Saturday, June 17, 2006
I always did say that "life is a four-letter word; and so is pain"
The Daily Om author agrees to some extent...
Pain is a fact of being and one that permeates all of our lives to some degree. Since the hurt we feel may be a part of the experiences that have touched us most deeply, we are often loathe to let it go. It is frequently easier to keep our pain at our sides, where it acts as a shield that shelters us from others and gives us an identity -that of victim- from which we can draw bitter strength. However, pain's universality can also empower us to use our hurt to help others heal. Since no pain is any greater or more profound than any other, what you feel can give you the ability to help bring about the recovery of individuals whose hurts are both similar to and vastly different from your own. You can channel your pain into transformative and healing love that aids you in helping individuals on a one-to-one basis and spreading a tide of curative energy throughout the world.
First of all, I have to disagree with the notion that "no pain is any greater than any other". There are definitely levels of suffering - I have not known the greater ones, but I have known greater ones than some (which may include the author of the Om too, judging by his statement there...)
Secondly, "spreading a tide of curative energy throughout the world" necessitates some collaboration from said world - which is not a given either.
The Om philosopher explains himself further though:
The capacity to heal others evolves naturally within those who are ready to disassociate themselves from their identity as victims. In fact, the simple decision to put aside the pain we have carried is what grants us the strength to redeem that pain through service. There are many ways to use the hurt you feel to help others. Your pain gives you a unique insight into the minds of people who have experienced trauma and heartache. You can draw from the wellspring of strength that allowed you to emerge on the other side of a painful experience and pass that strength to individuals still suffering from their wounds. You may be able to council individuals in need by showing them the coping methods that have helped you survive or simply by offering sympathy. A kinship can develop that allows you to relate more closely with those you are trying to aid and comfort.
Ah - the key word there: "sympathy".
One has to be bereaved himself in order to starting noticing those that will give it out spontaneously, thus showing genuine kindness of heart, and those that need to be almost forced into displaying that most basic of human sentiments.
It never was difficult in the least for me to feel the pain of others who were bereft - even when I barely knew the person, I offered my sincere sympathy and tried to alleviate, temporarily of course, their pain as best as I could...

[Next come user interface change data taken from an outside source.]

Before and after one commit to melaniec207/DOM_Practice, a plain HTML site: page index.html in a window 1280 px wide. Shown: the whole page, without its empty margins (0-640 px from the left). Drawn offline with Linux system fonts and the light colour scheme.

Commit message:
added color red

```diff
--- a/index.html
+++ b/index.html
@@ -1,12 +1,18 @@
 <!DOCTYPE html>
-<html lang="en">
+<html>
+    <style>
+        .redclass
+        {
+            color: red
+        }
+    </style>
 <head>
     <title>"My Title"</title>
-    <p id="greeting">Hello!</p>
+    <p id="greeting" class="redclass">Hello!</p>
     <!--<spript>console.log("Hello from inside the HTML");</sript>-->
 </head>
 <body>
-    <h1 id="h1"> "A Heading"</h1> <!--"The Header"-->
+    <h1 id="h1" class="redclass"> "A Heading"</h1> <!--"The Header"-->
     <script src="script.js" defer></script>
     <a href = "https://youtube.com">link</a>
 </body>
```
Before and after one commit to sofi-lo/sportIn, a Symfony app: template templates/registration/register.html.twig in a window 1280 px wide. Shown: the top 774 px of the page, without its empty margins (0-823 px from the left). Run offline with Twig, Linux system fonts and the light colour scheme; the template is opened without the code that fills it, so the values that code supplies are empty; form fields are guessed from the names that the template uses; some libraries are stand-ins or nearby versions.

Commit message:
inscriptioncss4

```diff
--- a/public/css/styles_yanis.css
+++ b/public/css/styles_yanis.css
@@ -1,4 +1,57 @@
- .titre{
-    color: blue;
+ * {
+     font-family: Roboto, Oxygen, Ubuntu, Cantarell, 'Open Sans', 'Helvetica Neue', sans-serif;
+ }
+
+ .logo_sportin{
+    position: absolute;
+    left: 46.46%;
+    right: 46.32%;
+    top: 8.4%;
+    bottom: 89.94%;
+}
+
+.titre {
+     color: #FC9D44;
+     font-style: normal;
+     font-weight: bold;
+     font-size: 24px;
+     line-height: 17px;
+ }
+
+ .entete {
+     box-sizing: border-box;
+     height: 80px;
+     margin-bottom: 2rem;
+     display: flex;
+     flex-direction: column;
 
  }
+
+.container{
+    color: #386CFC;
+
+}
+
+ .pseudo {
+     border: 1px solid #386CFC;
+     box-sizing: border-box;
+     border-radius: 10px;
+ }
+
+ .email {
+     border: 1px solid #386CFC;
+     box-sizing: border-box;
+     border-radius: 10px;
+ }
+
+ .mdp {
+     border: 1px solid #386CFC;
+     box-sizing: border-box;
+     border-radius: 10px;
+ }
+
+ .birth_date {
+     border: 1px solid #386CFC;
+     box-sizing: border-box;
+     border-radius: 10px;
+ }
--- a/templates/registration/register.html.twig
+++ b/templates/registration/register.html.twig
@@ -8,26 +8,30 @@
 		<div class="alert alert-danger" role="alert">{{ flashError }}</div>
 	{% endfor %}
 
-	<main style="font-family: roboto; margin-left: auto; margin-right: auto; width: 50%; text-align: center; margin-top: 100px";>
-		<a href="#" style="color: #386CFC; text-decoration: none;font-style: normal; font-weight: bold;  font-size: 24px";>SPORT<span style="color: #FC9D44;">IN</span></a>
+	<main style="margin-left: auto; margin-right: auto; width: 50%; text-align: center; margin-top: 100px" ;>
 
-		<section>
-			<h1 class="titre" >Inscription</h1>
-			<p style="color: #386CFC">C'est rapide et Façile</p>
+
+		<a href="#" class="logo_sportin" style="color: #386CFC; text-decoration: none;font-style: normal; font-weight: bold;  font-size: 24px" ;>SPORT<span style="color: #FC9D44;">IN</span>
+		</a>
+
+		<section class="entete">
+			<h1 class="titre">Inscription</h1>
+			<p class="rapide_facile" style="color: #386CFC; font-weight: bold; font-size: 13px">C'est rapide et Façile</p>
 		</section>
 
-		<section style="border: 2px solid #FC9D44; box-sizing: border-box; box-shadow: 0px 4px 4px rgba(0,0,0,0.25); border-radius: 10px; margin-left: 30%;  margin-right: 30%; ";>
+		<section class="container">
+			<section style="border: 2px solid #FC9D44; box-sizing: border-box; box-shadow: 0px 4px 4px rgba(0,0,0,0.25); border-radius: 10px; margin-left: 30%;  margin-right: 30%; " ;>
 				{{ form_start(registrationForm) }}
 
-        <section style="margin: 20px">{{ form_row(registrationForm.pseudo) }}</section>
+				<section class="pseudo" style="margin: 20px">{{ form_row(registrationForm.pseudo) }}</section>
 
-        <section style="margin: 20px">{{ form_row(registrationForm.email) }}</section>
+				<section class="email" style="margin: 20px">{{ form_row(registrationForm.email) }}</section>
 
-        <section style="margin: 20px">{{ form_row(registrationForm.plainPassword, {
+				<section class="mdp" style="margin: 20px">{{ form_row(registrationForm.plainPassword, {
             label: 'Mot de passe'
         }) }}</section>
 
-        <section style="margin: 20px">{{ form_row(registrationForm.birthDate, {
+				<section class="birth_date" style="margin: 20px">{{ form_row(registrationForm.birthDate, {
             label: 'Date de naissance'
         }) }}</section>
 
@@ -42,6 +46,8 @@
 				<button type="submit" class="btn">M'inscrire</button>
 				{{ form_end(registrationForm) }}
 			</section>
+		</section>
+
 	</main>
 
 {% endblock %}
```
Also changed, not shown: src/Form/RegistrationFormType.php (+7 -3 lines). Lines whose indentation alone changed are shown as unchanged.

That is the minimalistic definition of the word "healing" though - but it is better than nothing at all indeed. But then there are many in this world who empathize not with the pain of others in the least way - and they still believe themselves to be basically "good folks". I overheard a lady once say, in a hospital, amidst so many heavily-afflicted with a variety of diseases (and some were even dying) that she didn't get emotional about anyone else's illness, unless it was family. This person didn't consider herself to be heartless in the least and stated this fact about herself the most matter-of-factly way imagineable... She obviously has no concept of unity among humanity - that we are all family on this planet, even with the evil ones that number so heavily among us as it is... The best that we can be, ideally, would dictate that we would even feel sadness when an evil one dies - for he did not and never will now get his chance to mend his ways after all. Offering sympathy to the ones who actually mourn the passing of an evil individual -whether they ignore that underlining trait about the person knowingly or not- has got to be the hardest thing anyone of us could ever accomplish, I imagine. That would be scoring high points too for one's soul, if we can manage such a feat at all...
Helping others can be a restorative experience that makes your own heart grow stronger. In channeling your pain into compassionate service and watching others successfully recover, you may feel a sense of euphoria that leads to increased feelings of self-worth and optimism. Your courageous decision to reach out to others can be the best way to declare to yourself and the world that your pain didn't defeat you, and in fact it helped you heal.
Thus, it could help us heal as well as helping others heal. Nothing is ever done entirely gratuitously in this world, we knew that already; here though, we have a win-win situation that is exemplary - as much so as it can possibly get anyway... Let this be, then, a call to arms of a different kind - not 100% altruistic, but then nothing ever is either...!
Called we are into compassionate service - may euphoria not be far behind indeed, for there is no better decoration to have bestowed upon us, verily!